(Structured diff data)
::::::::::
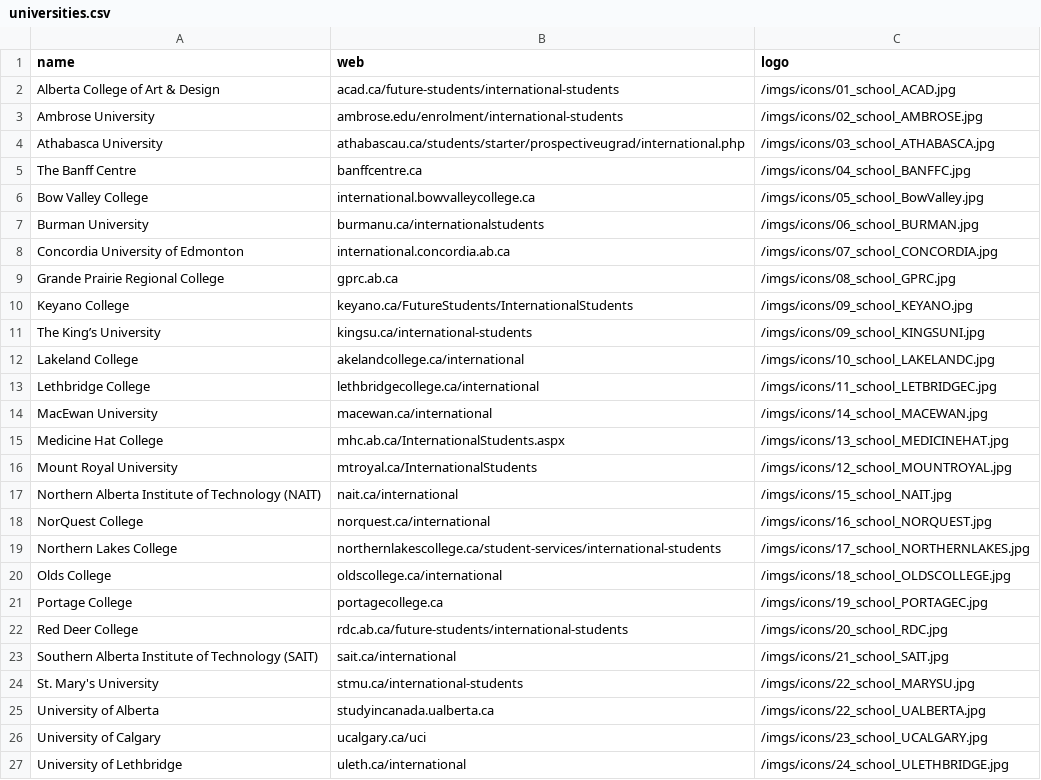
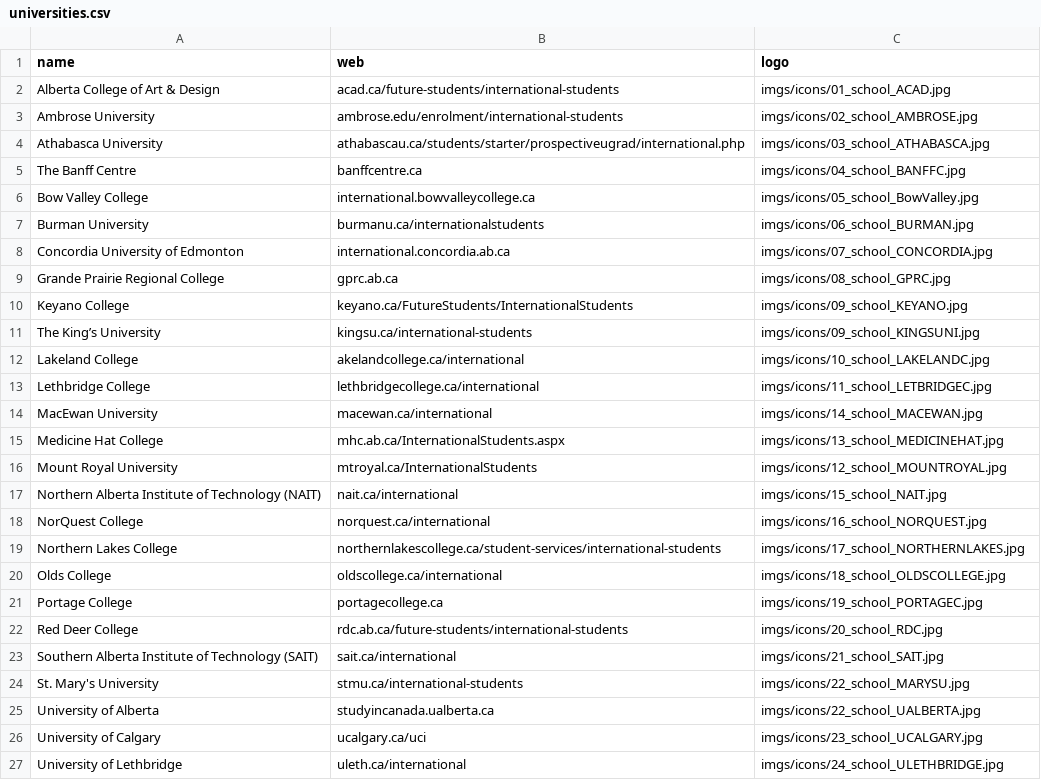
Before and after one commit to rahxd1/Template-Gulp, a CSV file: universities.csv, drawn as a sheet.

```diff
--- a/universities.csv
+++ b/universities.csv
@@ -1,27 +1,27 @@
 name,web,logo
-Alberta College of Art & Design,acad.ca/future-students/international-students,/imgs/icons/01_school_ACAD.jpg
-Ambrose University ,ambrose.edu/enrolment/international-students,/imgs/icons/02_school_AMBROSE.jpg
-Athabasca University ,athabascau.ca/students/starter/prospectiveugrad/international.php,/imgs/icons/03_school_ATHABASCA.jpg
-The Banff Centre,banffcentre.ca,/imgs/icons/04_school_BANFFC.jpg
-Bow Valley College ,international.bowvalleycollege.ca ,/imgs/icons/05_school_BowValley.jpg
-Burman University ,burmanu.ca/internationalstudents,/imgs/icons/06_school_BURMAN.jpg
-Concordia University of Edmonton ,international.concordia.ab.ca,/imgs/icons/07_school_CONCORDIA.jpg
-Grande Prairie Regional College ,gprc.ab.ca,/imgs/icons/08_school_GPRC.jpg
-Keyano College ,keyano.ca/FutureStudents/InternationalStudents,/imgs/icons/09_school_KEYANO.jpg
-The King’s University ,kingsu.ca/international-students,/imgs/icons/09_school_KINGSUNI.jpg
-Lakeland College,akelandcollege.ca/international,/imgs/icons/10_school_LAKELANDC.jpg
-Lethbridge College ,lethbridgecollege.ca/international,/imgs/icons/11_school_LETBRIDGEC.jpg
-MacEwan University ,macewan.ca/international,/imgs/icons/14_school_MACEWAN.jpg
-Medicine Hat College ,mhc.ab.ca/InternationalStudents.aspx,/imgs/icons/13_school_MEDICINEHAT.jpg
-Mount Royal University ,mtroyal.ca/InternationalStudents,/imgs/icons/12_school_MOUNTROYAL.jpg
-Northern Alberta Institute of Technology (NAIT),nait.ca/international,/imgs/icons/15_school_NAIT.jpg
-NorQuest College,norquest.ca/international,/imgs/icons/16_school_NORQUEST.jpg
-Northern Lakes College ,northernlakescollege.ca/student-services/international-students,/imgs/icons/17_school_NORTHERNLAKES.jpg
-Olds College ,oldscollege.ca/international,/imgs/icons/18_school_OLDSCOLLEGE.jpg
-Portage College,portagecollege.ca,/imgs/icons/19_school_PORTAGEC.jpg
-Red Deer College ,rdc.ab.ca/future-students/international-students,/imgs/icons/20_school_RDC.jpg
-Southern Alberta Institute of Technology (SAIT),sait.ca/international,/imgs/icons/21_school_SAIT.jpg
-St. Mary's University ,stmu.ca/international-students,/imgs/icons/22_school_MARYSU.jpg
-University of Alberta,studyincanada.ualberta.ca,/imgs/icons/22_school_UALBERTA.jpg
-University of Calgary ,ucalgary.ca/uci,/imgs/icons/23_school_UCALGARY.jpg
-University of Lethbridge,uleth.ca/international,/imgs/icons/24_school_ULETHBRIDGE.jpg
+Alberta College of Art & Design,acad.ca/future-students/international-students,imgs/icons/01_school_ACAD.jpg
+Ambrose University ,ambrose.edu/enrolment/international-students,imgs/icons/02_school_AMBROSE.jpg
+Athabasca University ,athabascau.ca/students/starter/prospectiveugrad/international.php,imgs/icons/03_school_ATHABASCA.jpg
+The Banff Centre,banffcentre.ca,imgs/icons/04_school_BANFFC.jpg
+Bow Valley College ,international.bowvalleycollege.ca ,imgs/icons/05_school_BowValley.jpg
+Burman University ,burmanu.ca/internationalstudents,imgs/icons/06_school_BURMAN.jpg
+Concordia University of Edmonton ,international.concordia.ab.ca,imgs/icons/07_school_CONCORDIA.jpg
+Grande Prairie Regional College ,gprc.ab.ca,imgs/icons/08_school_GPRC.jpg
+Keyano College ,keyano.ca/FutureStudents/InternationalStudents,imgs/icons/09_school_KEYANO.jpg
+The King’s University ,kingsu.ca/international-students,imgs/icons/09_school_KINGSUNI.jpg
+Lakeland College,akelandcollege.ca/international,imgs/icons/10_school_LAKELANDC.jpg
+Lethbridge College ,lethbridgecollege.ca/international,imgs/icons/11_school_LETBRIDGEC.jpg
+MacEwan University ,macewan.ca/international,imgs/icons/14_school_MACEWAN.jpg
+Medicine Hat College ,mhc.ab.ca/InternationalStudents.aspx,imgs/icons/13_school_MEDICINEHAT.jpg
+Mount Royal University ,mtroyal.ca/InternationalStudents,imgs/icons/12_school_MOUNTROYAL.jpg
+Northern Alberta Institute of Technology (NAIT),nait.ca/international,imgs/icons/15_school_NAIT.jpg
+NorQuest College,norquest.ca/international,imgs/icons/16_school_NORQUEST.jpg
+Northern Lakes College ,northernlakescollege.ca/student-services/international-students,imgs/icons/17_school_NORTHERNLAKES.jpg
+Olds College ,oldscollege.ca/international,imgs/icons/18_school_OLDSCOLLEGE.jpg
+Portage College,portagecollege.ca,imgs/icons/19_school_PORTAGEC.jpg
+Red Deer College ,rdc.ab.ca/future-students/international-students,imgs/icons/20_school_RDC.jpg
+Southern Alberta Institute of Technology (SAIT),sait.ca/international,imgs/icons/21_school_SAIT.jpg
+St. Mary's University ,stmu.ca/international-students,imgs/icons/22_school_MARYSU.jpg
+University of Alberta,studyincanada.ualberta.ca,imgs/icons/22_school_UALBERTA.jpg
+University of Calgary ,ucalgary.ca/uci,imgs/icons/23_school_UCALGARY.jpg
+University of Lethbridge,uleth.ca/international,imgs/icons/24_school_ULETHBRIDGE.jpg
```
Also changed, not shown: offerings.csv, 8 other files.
::::::::::
TASK DESCRIPTION:
Which lines in the records above contain the word "portagecollege"? Copy each one.

RESPONSE FOR THIS EXERCISE:
-Portage College,portagecollege.ca,/imgs/icons/19_school_PORTAGEC.jpg
+Portage College,portagecollege.ca,imgs/icons/19_school_PORTAGEC.jpg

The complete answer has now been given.